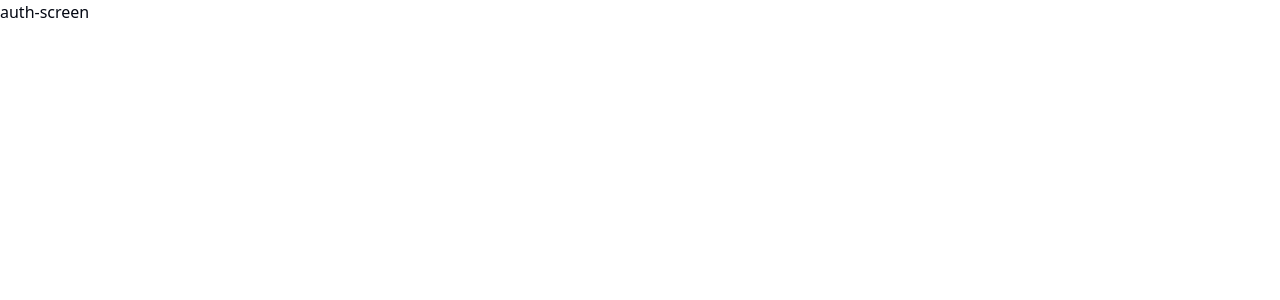
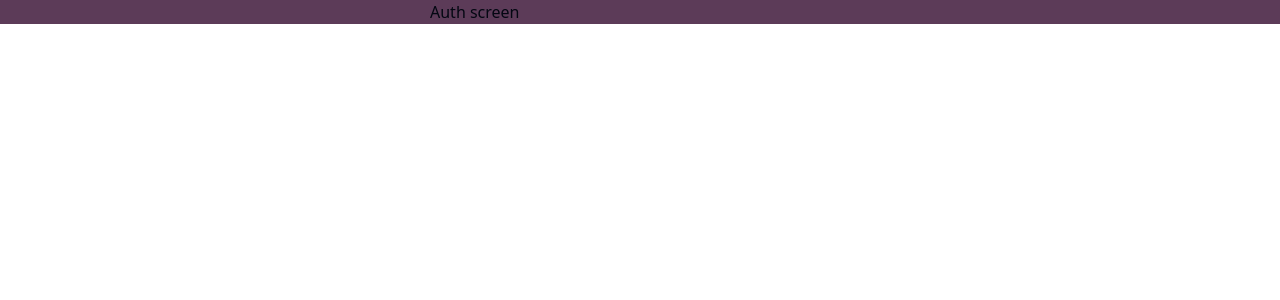
Before and after one commit to shakimthecoder/slack, a Next.js app: page / in a window 1280 px wide. Shown: the top 300 px of the page. Built offline with nearby package versions, Linux system fonts and the light colour scheme.

Commit message:
add type

```diff
--- a/src/features/auth/components/auth-screen.tsx
+++ b/src/features/auth/components/auth-screen.tsx
@@ -1,8 +1,15 @@
 "use client";
-
+import { useState } from "react";
+import { SignInFlow } from "../types";
 
 export const AuthScreen = () => {
+    const [state, setState] = useState<SignInFlow>();
+
   return (
-    <div>auth-screen</div>
+    <div className="h-full flex items-center justify-center bg-[#5C3B58]">
+        <div className="md:h-auto md:w-[420px]">
+            Auth screen
+        </div>
+    </div>
   )
 };
--- /dev/null
+++ b/src/features/auth/types.ts
@@ -0,0 +1 @@
+export type SignInFlow = "signIn" | "signUp";
```
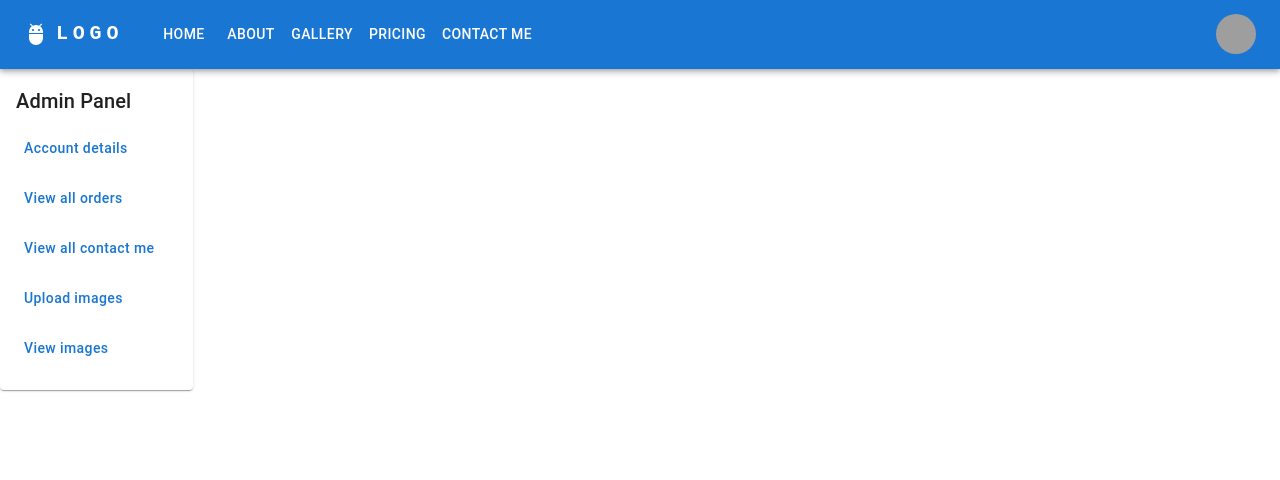
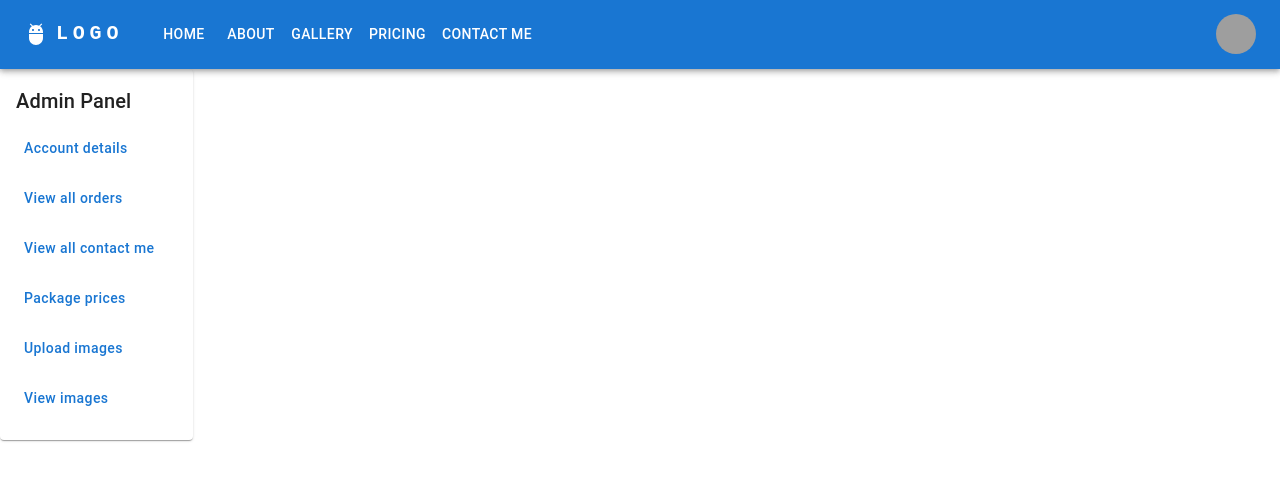
Before and after one commit to yehudacy/photography-site, a React (Create React App) app in the folder client/: page /admin in a window 1280 px wide. Shown: the top 480 px of the page. Built offline with nearby package versions, Linux system fonts and the light colour scheme; sample sign-in values are in the browser's storage; grey boxes are pictures that could not be loaded.

Commit message:
setup route and admin ui component

```diff
--- a/client/src/pages/AdminDashboard.js
+++ b/client/src/pages/AdminDashboard.js
@@ -7,6 +7,7 @@ import AdminImagesGallery from "../components/AdminImagesGallery";
 import AccountDetails from "../components/AccountDetails";
 import { useNavigate } from "react-router-dom";
 import { useUser } from "../hooks/useUser";
+import PackagePrices from "./PackagePrices";
 
 const AdminDashboard = () => {
   const navigate = useNavigate();
@@ -73,6 +74,15 @@ const AdminDashboard = () => {
           </Button>
           <Button
             fullWidth
+            onClick={() => setComponentToRender("pricing")}
+            style={buttonStyle}
+            color="primary"
+            sx={btnTextAlignment}
+          >
+            Package prices
+          </Button>
+          <Button
+            fullWidth
             onClick={() => setComponentToRender("upload")}
             style={buttonStyle}
             color="primary"
@@ -96,6 +106,7 @@ const AdminDashboard = () => {
       {componentToRender === "contactMe" && <ContactRequestsTable />}
       {componentToRender === "upload" && <ImageUploadForm />}
       {componentToRender === "viewImg" && <AdminImagesGallery />}
+      {componentToRender === "pricing" && <PackagePrices />}
     </Grid>
   );
 };
--- /dev/null
+++ b/client/src/pages/PackagePrices.js
@@ -0,0 +1,7 @@
+const PackagePrices = () => {
+    return <>
+        <h1>Package Prices</h1>
+    </>
+}
+
+export default PackagePrices;
```
Also changed, not shown: 2 other files (tests, documents, lock files or other folders).
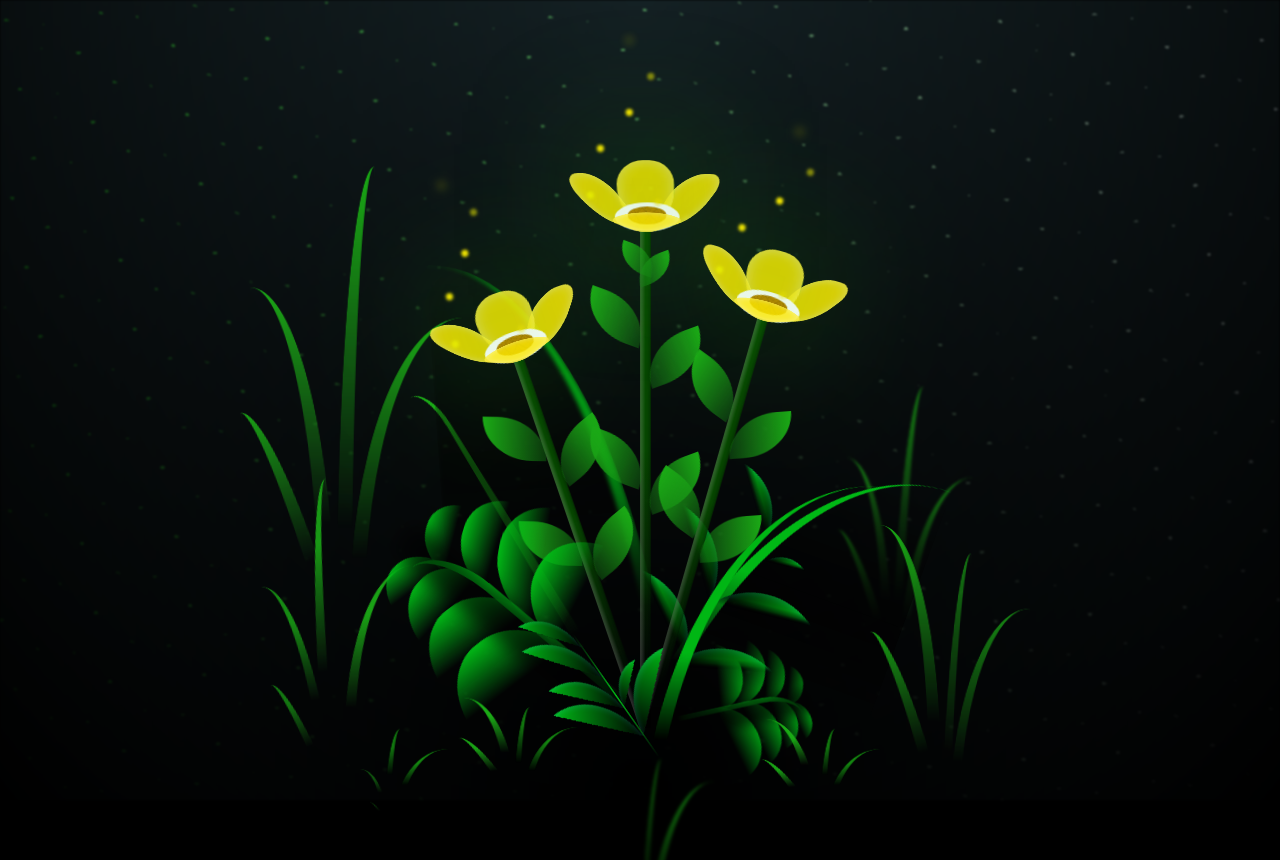
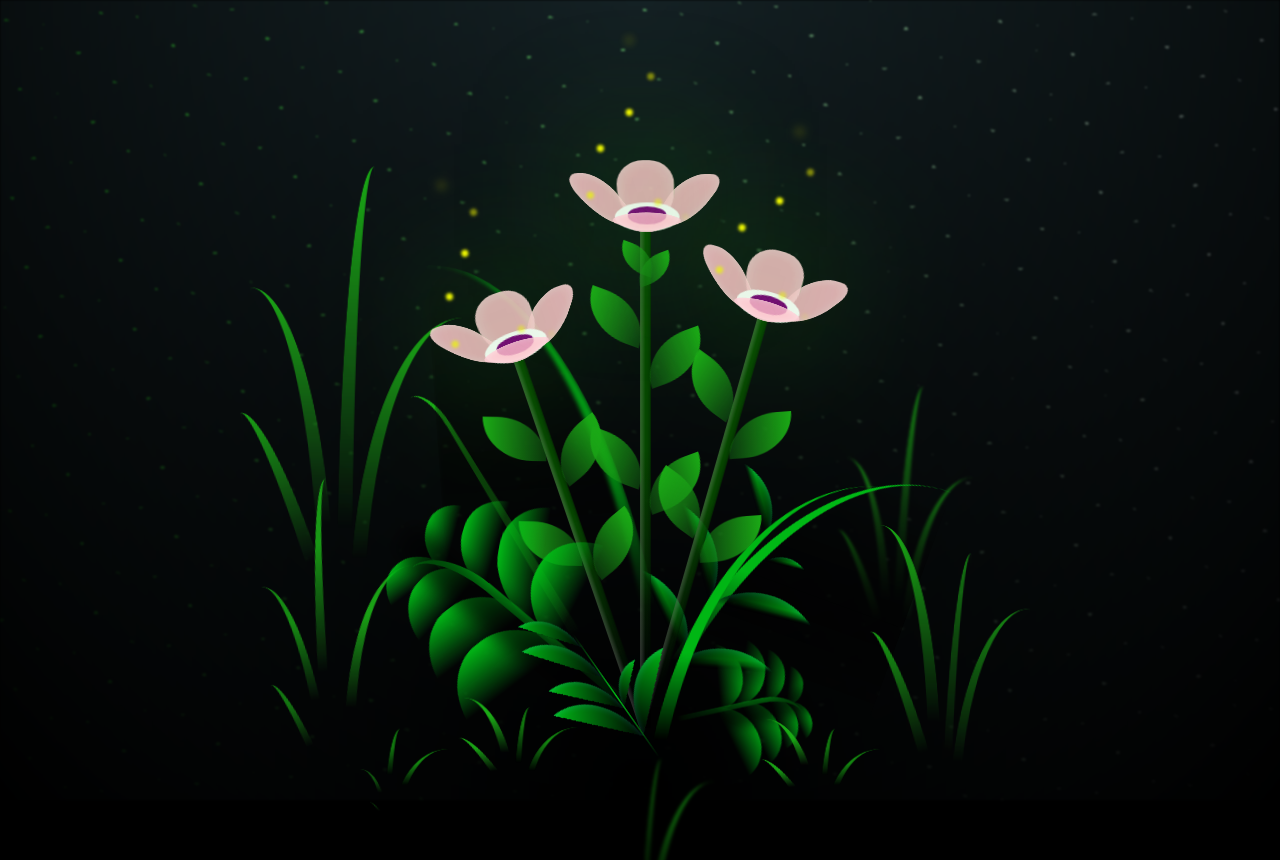
Before and after one commit to AldairZambrano/Mary, a plain HTML site: page FLORES.html in a window 1280 px wide. Shown: the top 860 px of the page. Drawn offline with Linux system fonts and the light colour scheme.

Commit message:
actualizando flor

```diff
--- a/css/main.css
+++ b/css/main.css
@@ -171,7 +171,7 @@ body {
   height: 11vmin;
   border-radius: 51% 49% 47% 53%/44% 45% 55% 69%;
   background-color: #1aaa15;
-  background-image: linear-gradient(to top, #fce700, #fce700);
+  background-image: linear-gradient(to top, pink, pink);
   transform-origin: bottom center;
   opacity: 0.9;
   box-shadow: inset 0 0 2vmin rgba(255, 255, 255, 0.5);
@@ -191,7 +191,7 @@ body {
   transform-origin: bottom left;
   border-radius: 4vmin 10vmin 4vmin 4vmin;
   transform: translate(0%, 18%) rotateX(70deg) rotate(-43deg);
-  background-image: linear-gradient(to top, #fce700, #fce700);
+  background-image: linear-gradient(to top, pink, pink);
   z-index: 1;
   opacity: 0.8;
 }
@@ -233,7 +233,7 @@ body {
   rgba(0, 0, 0, 0.03) 1px, transparent 1px, transparent 12px), repeating-linear-gradient(67.5deg,
   rgba(0, 0, 0, 0.03) 0px, rgba(0, 0, 0, 0.03) 1px, transparent 1px, transparent 12px),
   repeating-linear-gradient(67.5deg, rgba(0, 0, 0, 0.03) 0px, rgba(0, 0, 0, 0.03) 1px,
-  transparent 1px, transparent 12px), linear-gradient(90deg, rgb(190, 133, 0), rgb(190, 133, 0));
+  transparent 1px, transparent 12px), linear-gradient(90deg, purple, purple);
 }
 .flower__line {
   height: 55vmin;
@@ -291,14 +291,14 @@ body {
   bottom: 0vmin;
   width: 1vmin;
   height: 1vmin;
-  background-color: rgb(255, 251, 0);
+  background-color: yellow;
   border-radius: 50%;
   filter: blur(0.2vmin);
   -webkit-animation: light-ans 4s linear infinite backwards;
           animation: light-ans 4s linear infinite backwards;
 }
 .flower__light:nth-child(odd) {
-  background-color: #fce700;
+  background-color: yellow;
 }
 .flower__light--1 {
   left: -2vmin;
```
Also changed, not shown: FLORES.html (+1 -1 lines), index.html (+1 -1 lines).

* * * * * * *

Your assignment: Copy every record exactly, leaving the pictures out.

Answer for the task:
Before and after one commit to shakimthecoder/slack, a Next.js app: page / in a window 1280 px wide. Shown: the top 300 px of the page. Built offline with nearby package versions, Linux system fonts and the light colour scheme.

Commit message:
add type

```diff
--- a/src/features/auth/components/auth-screen.tsx
+++ b/src/features/auth/components/auth-screen.tsx
@@ -1,8 +1,15 @@
 "use client";
-
+import { useState } from "react";
+import { SignInFlow } from "../types";
 
 export const AuthScreen = () => {
+    const [state, setState] = useState<SignInFlow>();
+
   return (
-    <div>auth-screen</div>
+    <div className="h-full flex items-center justify-center bg-[#5C3B58]">
+        <div className="md:h-auto md:w-[420px]">
+            Auth screen
+        </div>
+    </div>
   )
 };
--- /dev/null
+++ b/src/features/auth/types.ts
@@ -0,0 +1 @@
+export type SignInFlow = "signIn" | "signUp";
```
Before and after one commit to yehudacy/photography-site, a React (Create React App) app in the folder client/: page /admin in a window 1280 px wide. Shown: the top 480 px of the page. Built offline with nearby package versions, Linux system fonts and the light colour scheme; sample sign-in values are in the browser's storage; grey boxes are pictures that could not be loaded.

Commit message:
setup route and admin ui component

```diff
--- a/client/src/pages/AdminDashboard.js
+++ b/client/src/pages/AdminDashboard.js
@@ -7,6 +7,7 @@ import AdminImagesGallery from "../components/AdminImagesGallery";
 import AccountDetails from "../components/AccountDetails";
 import { useNavigate } from "react-router-dom";
 import { useUser } from "../hooks/useUser";
+import PackagePrices from "./PackagePrices";
 
 const AdminDashboard = () => {
   const navigate = useNavigate();
@@ -73,6 +74,15 @@ const AdminDashboard = () => {
           </Button>
           <Button
             fullWidth
+            onClick={() => setComponentToRender("pricing")}
+            style={buttonStyle}
+            color="primary"
+            sx={btnTextAlignment}
+          >
+            Package prices
+          </Button>
+          <Button
+            fullWidth
             onClick={() => setComponentToRender("upload")}
             style={buttonStyle}
             color="primary"
@@ -96,6 +106,7 @@ const AdminDashboard = () => {
       {componentToRender === "contactMe" && <ContactRequestsTable />}
       {componentToRender === "upload" && <ImageUploadForm />}
       {componentToRender === "viewImg" && <AdminImagesGallery />}
+      {componentToRender === "pricing" && <PackagePrices />}
     </Grid>
   );
 };
--- /dev/null
+++ b/client/src/pages/PackagePrices.js
@@ -0,0 +1,7 @@
+const PackagePrices = () => {
+    return <>
+        <h1>Package Prices</h1>
+    </>
+}
+
+export default PackagePrices;
```
Also changed, not shown: 2 other files (tests, documents, lock files or other folders).
Before and after one commit to AldairZambrano/Mary, a plain HTML site: page FLORES.html in a window 1280 px wide. Shown: the top 860 px of the page. Drawn offline with Linux system fonts and the light colour scheme.

Commit message:
actualizando flor

```diff
--- a/css/main.css
+++ b/css/main.css
@@ -171,7 +171,7 @@ body {
   height: 11vmin;
   border-radius: 51% 49% 47% 53%/44% 45% 55% 69%;
   background-color: #1aaa15;
-  background-image: linear-gradient(to top, #fce700, #fce700);
+  background-image: linear-gradient(to top, pink, pink);
   transform-origin: bottom center;
   opacity: 0.9;
   box-shadow: inset 0 0 2vmin rgba(255, 255, 255, 0.5);
@@ -191,7 +191,7 @@ body {
   transform-origin: bottom left;
   border-radius: 4vmin 10vmin 4vmin 4vmin;
   transform: translate(0%, 18%) rotateX(70deg) rotate(-43deg);
-  background-image: linear-gradient(to top, #fce700, #fce700);
+  background-image: linear-gradient(to top, pink, pink);
   z-index: 1;
   opacity: 0.8;
 }
@@ -233,7 +233,7 @@ body {
   rgba(0, 0, 0, 0.03) 1px, transparent 1px, transparent 12px), repeating-linear-gradient(67.5deg,
   rgba(0, 0, 0, 0.03) 0px, rgba(0, 0, 0, 0.03) 1px, transparent 1px, transparent 12px),
   repeating-linear-gradient(67.5deg, rgba(0, 0, 0, 0.03) 0px, rgba(0, 0, 0, 0.03) 1px,
-  transparent 1px, transparent 12px), linear-gradient(90deg, rgb(190, 133, 0), rgb(190, 133, 0));
+  transparent 1px, transparent 12px), linear-gradient(90deg, purple, purple);
 }
 .flower__line {
   height: 55vmin;
@@ -291,14 +291,14 @@ body {
   bottom: 0vmin;
   width: 1vmin;
   height: 1vmin;
-  background-color: rgb(255, 251, 0);
+  background-color: yellow;
   border-radius: 50%;
   filter: blur(0.2vmin);
   -webkit-animation: light-ans 4s linear infinite backwards;
           animation: light-ans 4s linear infinite backwards;
 }
 .flower__light:nth-child(odd) {
-  background-color: #fce700;
+  background-color: yellow;
 }
 .flower__light--1 {
   left: -2vmin;
```
Also changed, not shown: FLORES.html (+1 -1 lines), index.html (+1 -1 lines).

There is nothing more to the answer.